When I was in high-school English class (hey Mr Gooding!), we wrote what seemed like a thousand essays on Emma Woodhouse and her rocky path to self-knowledge, gently guided by the indefatigable Mr Knightley. As the over-analytic but rather naive Emma progresses through the novel, she gradually begins to understand her own feelings as well as better empathizing with those of others – ending of course in marriage. Unfortunately, Austen fails to provide a set of practical tools for understanding oneself in the absence of a 19th century social scene and an appropriate mentor. Luckily, such tools to exist and can occasionally quite helpful, particularly on family occasions or in other stressful situations. I stumbled upon this one today – the 1-up, 1-down method for consciously assessing your mood, on the Enjoymentland blog:

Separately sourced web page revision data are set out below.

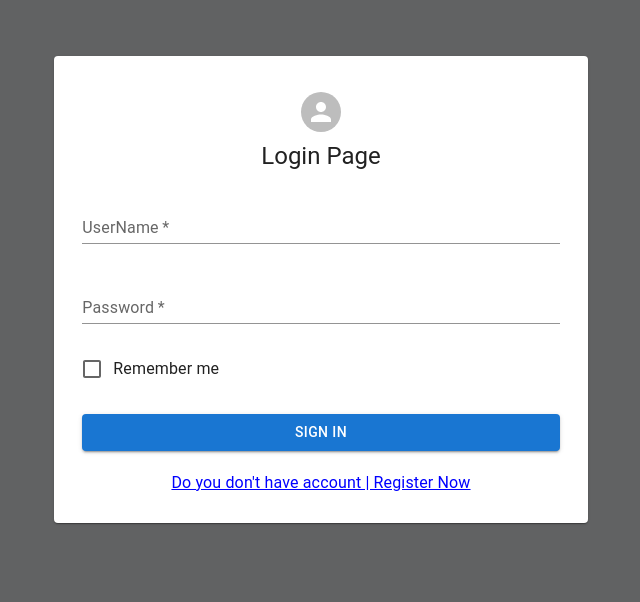
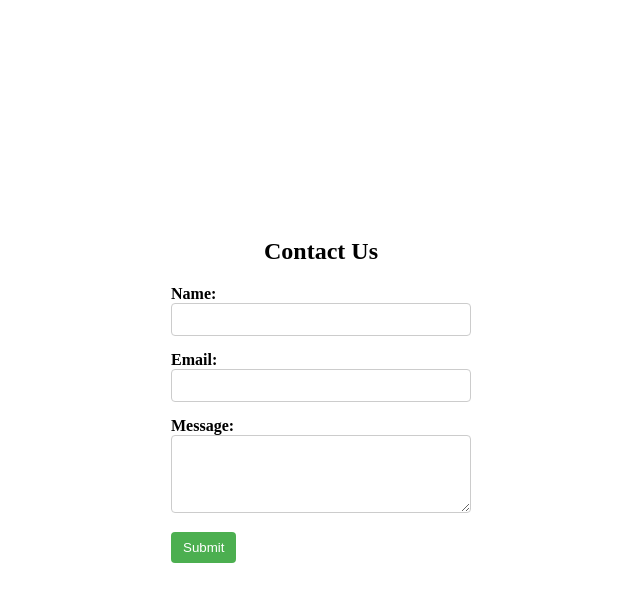
Before and after one commit to faizmohmmadR/nejat, a React (Create React App) app in the folder frontend/: page / in a window 1280 px wide. Shown: the top 602 px of the page, without its empty margins (319-959 px from the left). Built offline with nearby package versions, Linux system fonts and the light colour scheme.

Commit message:
contact page is created

```diff
--- a/frontend/src/App.js
+++ b/frontend/src/App.js
@@ -1,15 +1,14 @@
 import React from "react";
 import "./App.css";
 import Login from "./Components/Login";
-
+import ContactPage from "./Components/contact";
 
 function App() {
   return (
     <div>
-      {/* <h1>  Hi Nejat!</h1> */}
-       <Login/>
+      {/* Other components */}
+      <ContactPage />
     </div>
-
   );
 }
 
--- /dev/null
+++ b/frontend/src/Components/contact.jsx
@@ -0,0 +1,88 @@
+import React from "react";
+
+function ContactPage() {
+  return (
+    <div
+      style={{
+        display: "flex",
+        flexDirection: "column",
+        alignItems: "center",
+        justifyContent: "center",
+        height: "100vh",
+      }}
+    >
+      <h1 style={{ fontSize: "24px", marginBottom: "20px" }}>Contact Us</h1>
+      <form style={{ width: "300px" }}>
+        <div style={{ marginBottom: "15px" }}>
+          <label
+            htmlFor="name"
+            style={{ fontWeight: "bold", marginBottom: "5px" }}
+          >
+            Name:
+          </label>
+          <input
+            type="text"
+            id="name"
+            style={{
+              width: "100%",
+              padding: "8px",
+              border: "1px solid #ccc",
+              borderRadius: "4px",
+            }}
+          />
+        </div>
+        <div style={{ marginBottom: "15px" }}>
+          <label
+            htmlFor="email"
+            style={{ fontWeight: "bold", marginBottom: "5px" }}
+          >
+            Email:
+          </label>
+          <input
+            type="email"
+            id="email"
+            style={{
+              width: "100%",
+              padding: "8px",
+              border: "1px solid #ccc",
+              borderRadius: "4px",
+            }}
+          />
+        </div>
+        <div style={{ marginBottom: "15px" }}>
+          <label
+            htmlFor="message"
+            style={{ fontWeight: "bold", marginBottom: "5px" }}
+          >
+            Message:
+          </label>
+          <textarea
+            id="message"
+            rows="4"
+            style={{
+              width: "100%",
+              padding: "8px",
+              border: "1px solid #ccc",
+              borderRadius: "4px",
+            }}
+          ></textarea>
+        </div>
+        <button
+          type="submit"
+          style={{
+            padding: "8px 12px",
+            backgroundColor: "#4caf50",
+            color: "white",
+            border: "none",
+            borderRadius: "4px",
+            cursor: "pointer",
+          }}
+        >
+          Submit
+        </button>
+      </form>
+    </div>
+  );
+}
+
+export default ContactPage;
```
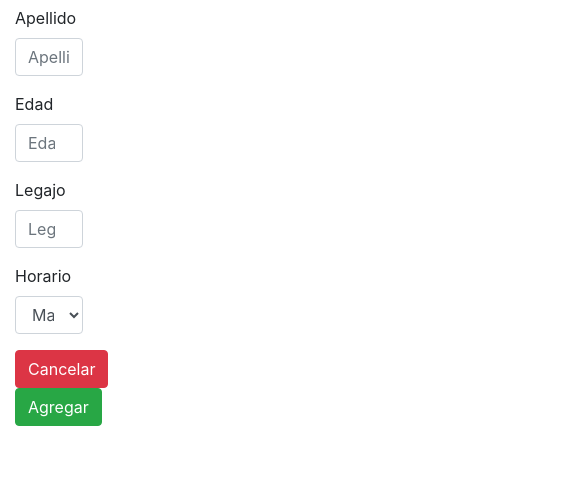
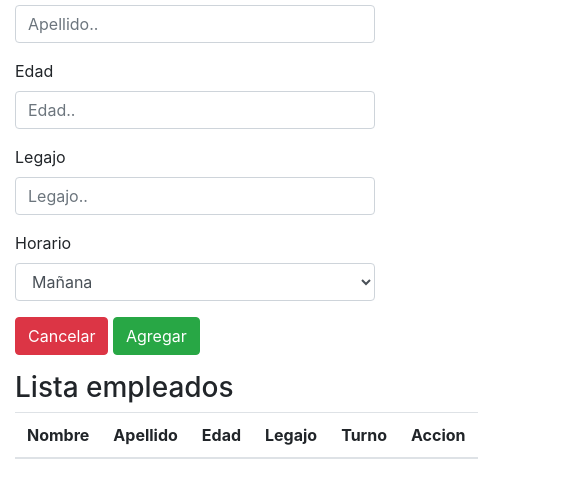
Before and after one commit to gonzalo95/Laboratorio3, a website: page Modelo Parcial 2/index.html in a window 390 px wide. Shown: the part 211-708 px from the top of the page, 575 px wide, since content can reach past the window. Drawn offline with Linux system fonts and the light colour scheme; files whose address does not match are found by name.

Commit message:
responsive

```diff
--- a/Modelo Parcial 2/index.html
+++ b/Modelo Parcial 2/index.html
@@ -42,7 +42,7 @@
 
     <div class="container">
         <div class="row">
-            <div class="col-3">
+            <div class="col-12 col-md-3 col-lg-3">
                 <form>
                     <h3 id="headerForm">Alta empleado</h3>
                     <div class="form-group">
@@ -74,7 +74,7 @@
                 </form>
             </div>
 
-            <div id="divListado" class="col-9">
+            <div id="divListado" class="col-12 col-md-6 col-lg-9">
                     <h3>Lista empleados</h3>
                     <table class="table">
                             <thead>
```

1-up is a positive state, where you are 1 step ahead, in a sense. You can handle the present moments needs, and you are ready for the next moment. You have a reserve of positive sentiment, and have the energy to be kind, compassionate and helpful to the people around you. 1-down is the opposite, a negative step. 1 step behind the curve. You are trying to catch up, slightly or severely overloaded, and unprepared for the current or next moments. You have a deficit of positive sentiment, and are hungry for energy. In order to get out of this state, you need to recieve energy from some source, and in the meantime you can’t afford to give your own energy out. This results in defensive emotions: anger, impatience, sadness, fear.
The trick in any kind of effective self-assessment seems to consists of two things – the capacity for some kind of independent or detached analysis, and a feedback loop that provides options for fixing the problem and bringing the indicator back into the desired state.

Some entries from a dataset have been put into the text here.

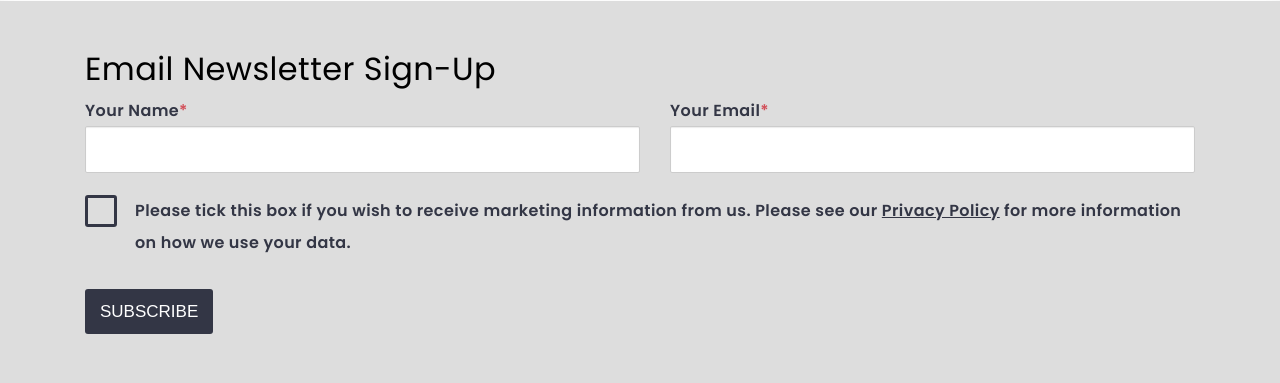
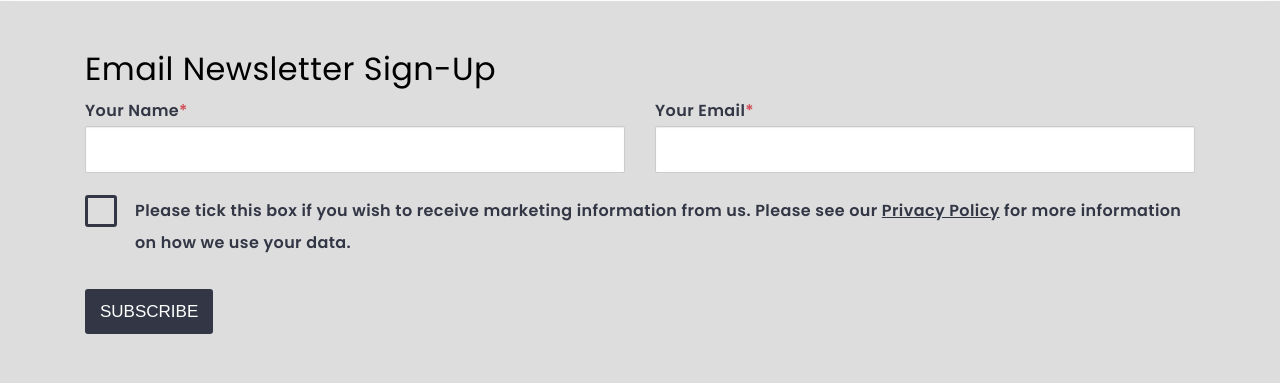
Before and after one commit to adam-pearson/HTML-CSS-Reflection, a PHP site: page / in a window 1280 px wide. Shown: the part 3251-3634 px from the top of the page. Run offline with PHP 8.4, Linux system fonts and the light colour scheme; some libraries are stand-ins or nearby versions.

Commit message:
Corrected newsletter signup form widths

```diff
--- a/css/styles.css
+++ b/css/styles.css
@@ -1452,8 +1452,7 @@ footer {
     background-size: auto 100%;
   }
   .sign-up-input {
-    flex: 1 1 450px;
-    flex-basis: 46.591%;
+    flex: 1 1;
   }
   .sign-up-input:last-child {
     padding-left: 30px;
@@ -1464,7 +1463,7 @@ footer {
 }
 
 /* =======================================================
----------------- large breakpoint styles ----------------
+-------------- extra large breakpoint styles -------------
 ========================================================== */
 @media screen and (min-width: 1260px) {
   .width-margin {
--- a/scss/_mqueries.scss
+++ b/scss/_mqueries.scss
@@ -164,8 +164,7 @@
     }
 
     .sign-up-input {
-        flex: 1 1 450px;
-        flex-basis: 46.591%;
+        flex: 1 1;
         &:last-child {
             padding-left: 30px;
         }
@@ -178,7 +177,7 @@
 
 
 /* =======================================================
----------------- large breakpoint styles ----------------
+-------------- extra large breakpoint styles -------------
 ========================================================== */
 
 
```
Also changed, not shown: 1 other file.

When I used to go canyoning in Australia, we had a system for ascertaining whether anyone in the group was at risk of hypothermia. The problem is that, when people get cold (and even when wearing a wetsuit it can get chilly if you’re traipsing or swimming through a river for hours) they stop talking, effectively blocking a channel to a solution and representing a major risk factor for the group. Our canyoning solution (probably Mic or Deacs’ idea) was to have regular checks on “how cold are you on a scale of one to ten?”. Once people dropped below 7, we’d start jumping around, try and exit the water and get people eating. If someone fell below 5, we’d begin sacrificing clothing to them. Below 3 and it was emergency time.
This 1-up, 1-down thing is a similar concept, but for the slightly more complicated world of your own moodiness. It’s a useful trick because when people get upset they also often stop talking. So this heuristic is a good start to use alone or with my partner (assuming I am honest with both her and myself!), but in this case there’s also a very tricky next step. How do I provide myself (or someone else) with the emotional equivalent of a thermal top? And, with others, how do I do so without coming across as patronizing, insensitive or overly intrusive?